Items listed in a dataset:

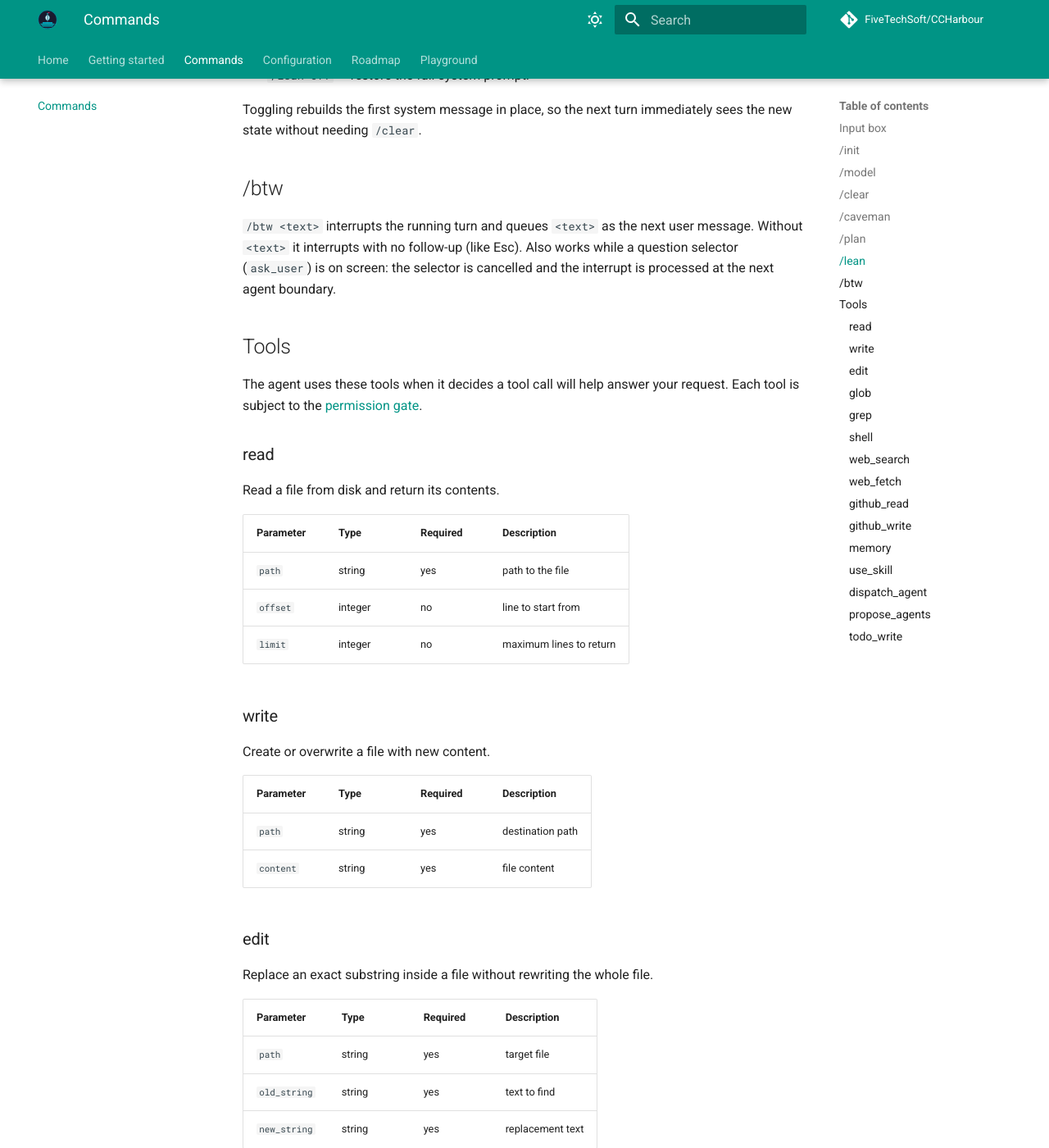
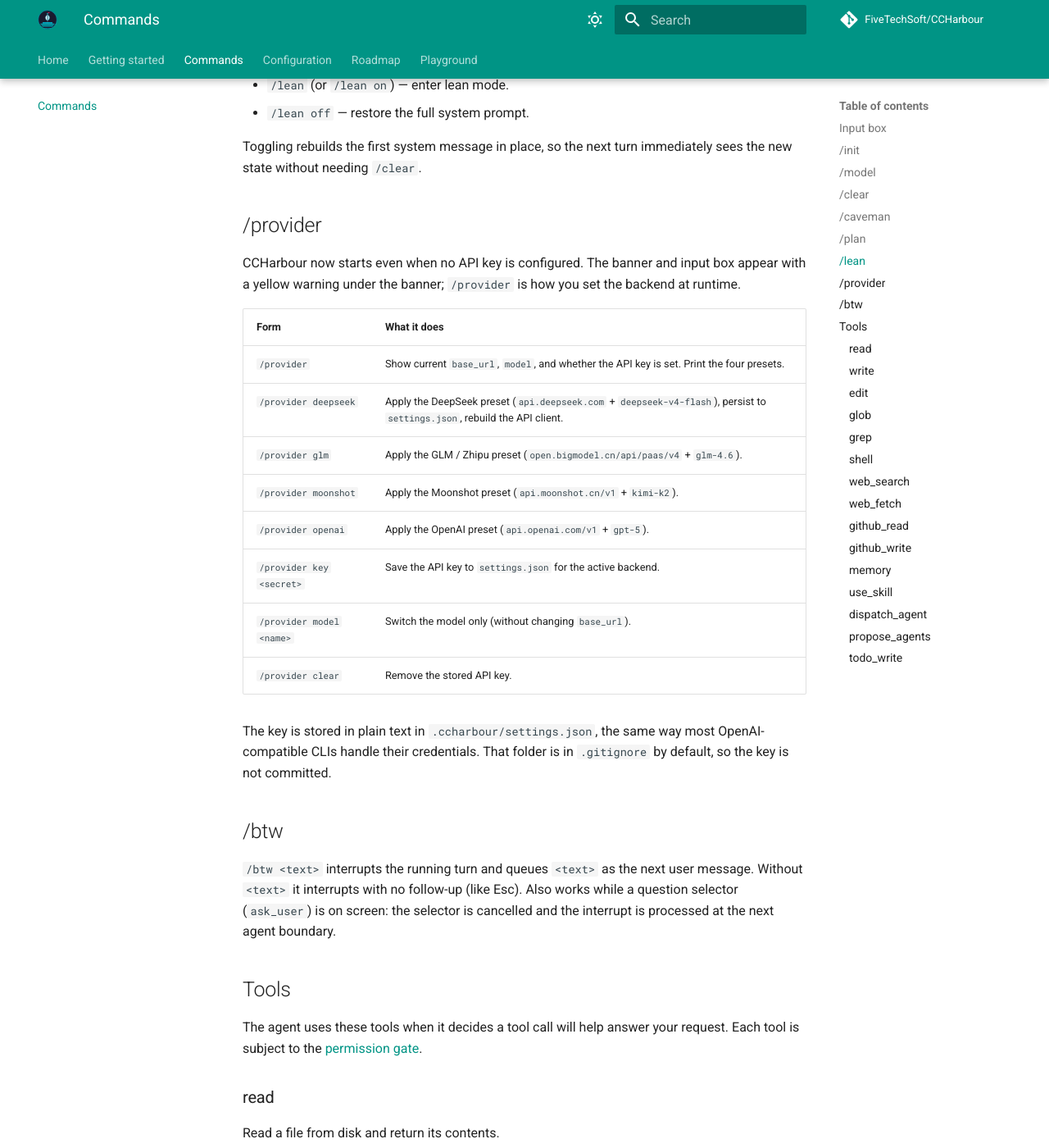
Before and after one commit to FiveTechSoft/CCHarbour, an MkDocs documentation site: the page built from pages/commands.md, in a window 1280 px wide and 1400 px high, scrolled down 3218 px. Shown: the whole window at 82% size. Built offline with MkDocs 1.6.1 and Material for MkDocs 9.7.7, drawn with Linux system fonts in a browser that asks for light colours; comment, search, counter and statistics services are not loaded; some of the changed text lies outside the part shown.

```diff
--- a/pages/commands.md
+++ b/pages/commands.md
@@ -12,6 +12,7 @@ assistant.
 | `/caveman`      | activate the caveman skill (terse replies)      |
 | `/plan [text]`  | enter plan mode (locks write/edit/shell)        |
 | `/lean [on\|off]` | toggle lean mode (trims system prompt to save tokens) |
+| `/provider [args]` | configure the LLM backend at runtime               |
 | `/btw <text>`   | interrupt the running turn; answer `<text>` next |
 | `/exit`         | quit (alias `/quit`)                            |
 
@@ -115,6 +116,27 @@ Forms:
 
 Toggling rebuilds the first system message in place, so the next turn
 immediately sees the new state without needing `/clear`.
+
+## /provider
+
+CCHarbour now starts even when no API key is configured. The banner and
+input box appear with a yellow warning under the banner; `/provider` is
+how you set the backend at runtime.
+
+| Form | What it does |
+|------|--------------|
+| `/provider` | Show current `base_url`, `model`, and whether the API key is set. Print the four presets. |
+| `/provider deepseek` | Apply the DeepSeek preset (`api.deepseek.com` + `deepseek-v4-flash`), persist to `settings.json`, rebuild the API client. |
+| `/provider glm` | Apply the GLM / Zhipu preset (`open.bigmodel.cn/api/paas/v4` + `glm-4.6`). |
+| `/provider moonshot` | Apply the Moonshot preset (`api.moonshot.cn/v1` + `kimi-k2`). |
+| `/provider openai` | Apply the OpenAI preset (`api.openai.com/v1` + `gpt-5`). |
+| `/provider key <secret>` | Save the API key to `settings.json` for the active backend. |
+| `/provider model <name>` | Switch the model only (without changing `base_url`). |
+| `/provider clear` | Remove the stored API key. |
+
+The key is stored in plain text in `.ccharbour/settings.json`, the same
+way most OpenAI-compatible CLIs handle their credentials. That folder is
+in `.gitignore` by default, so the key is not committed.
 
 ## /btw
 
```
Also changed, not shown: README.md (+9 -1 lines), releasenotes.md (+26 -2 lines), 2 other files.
---
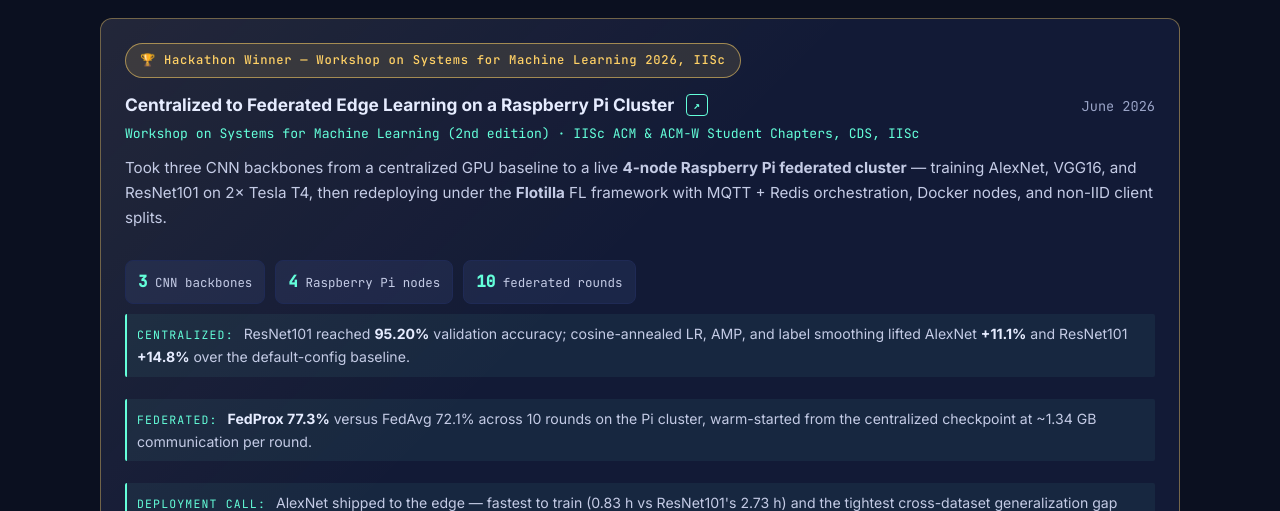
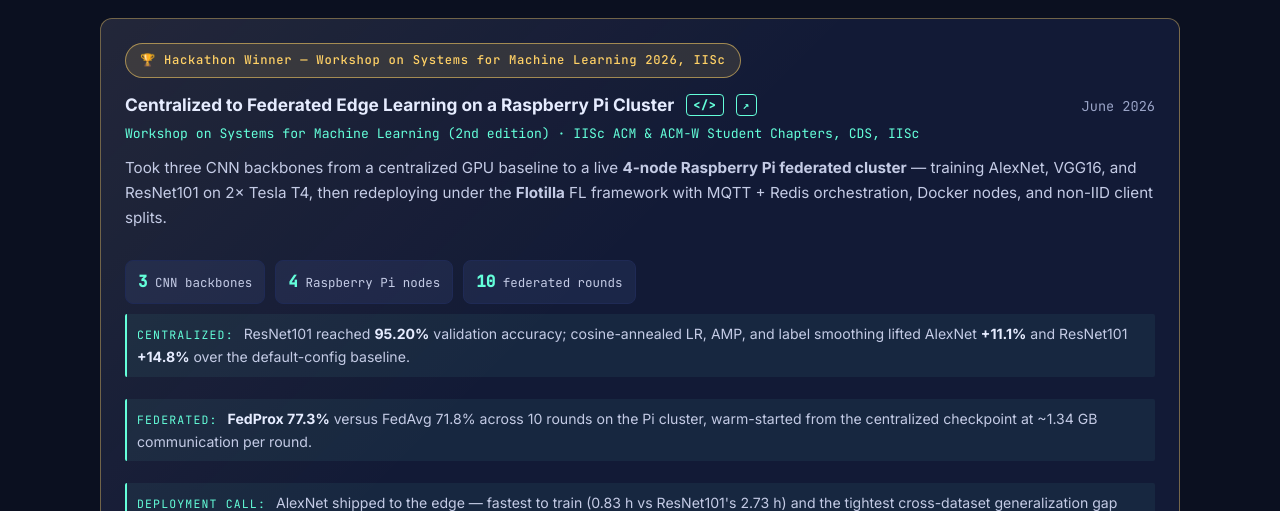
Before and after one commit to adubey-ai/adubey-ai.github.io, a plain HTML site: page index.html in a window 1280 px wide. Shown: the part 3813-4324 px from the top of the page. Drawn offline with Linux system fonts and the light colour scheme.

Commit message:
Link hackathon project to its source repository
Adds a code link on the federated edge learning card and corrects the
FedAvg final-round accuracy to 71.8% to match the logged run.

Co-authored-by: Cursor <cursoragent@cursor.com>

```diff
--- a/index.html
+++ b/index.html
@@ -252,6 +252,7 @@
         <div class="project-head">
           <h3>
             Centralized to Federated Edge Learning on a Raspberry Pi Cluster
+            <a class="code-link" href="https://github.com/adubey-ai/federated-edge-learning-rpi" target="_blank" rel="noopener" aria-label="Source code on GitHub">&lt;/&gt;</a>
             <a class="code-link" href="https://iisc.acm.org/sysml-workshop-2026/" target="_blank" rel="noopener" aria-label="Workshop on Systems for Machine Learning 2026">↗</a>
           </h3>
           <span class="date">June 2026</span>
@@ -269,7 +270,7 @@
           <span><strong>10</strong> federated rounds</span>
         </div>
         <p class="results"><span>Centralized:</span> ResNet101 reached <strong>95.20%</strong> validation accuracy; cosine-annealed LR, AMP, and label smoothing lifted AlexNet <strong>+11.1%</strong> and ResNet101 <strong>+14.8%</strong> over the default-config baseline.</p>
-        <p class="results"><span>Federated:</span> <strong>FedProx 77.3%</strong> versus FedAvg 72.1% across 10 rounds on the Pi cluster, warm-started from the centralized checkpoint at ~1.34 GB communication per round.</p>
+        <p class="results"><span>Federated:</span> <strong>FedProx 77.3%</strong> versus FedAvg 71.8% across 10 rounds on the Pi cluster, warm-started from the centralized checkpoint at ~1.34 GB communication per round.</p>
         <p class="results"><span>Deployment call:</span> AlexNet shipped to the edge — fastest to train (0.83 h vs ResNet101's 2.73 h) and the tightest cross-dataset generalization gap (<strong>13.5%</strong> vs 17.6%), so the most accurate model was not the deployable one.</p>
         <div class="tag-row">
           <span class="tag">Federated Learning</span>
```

Work instructions
Copy every line where the word "Apply" is present in the entries above.

Finished task
+| `/provider deepseek` | Apply the DeepSeek preset (`api.deepseek.com` + `deepseek-v4-flash`), persist to `settings.json`, rebuild the API client. |
+| `/provider glm` | Apply the GLM / Zhipu preset (`open.bigmodel.cn/api/paas/v4` + `glm-4.6`). |
+| `/provider moonshot` | Apply the Moonshot preset (`api.moonshot.cn/v1` + `kimi-k2`). |
+| `/provider openai` | Apply the OpenAI preset (`api.openai.com/v1` + `gpt-5`). |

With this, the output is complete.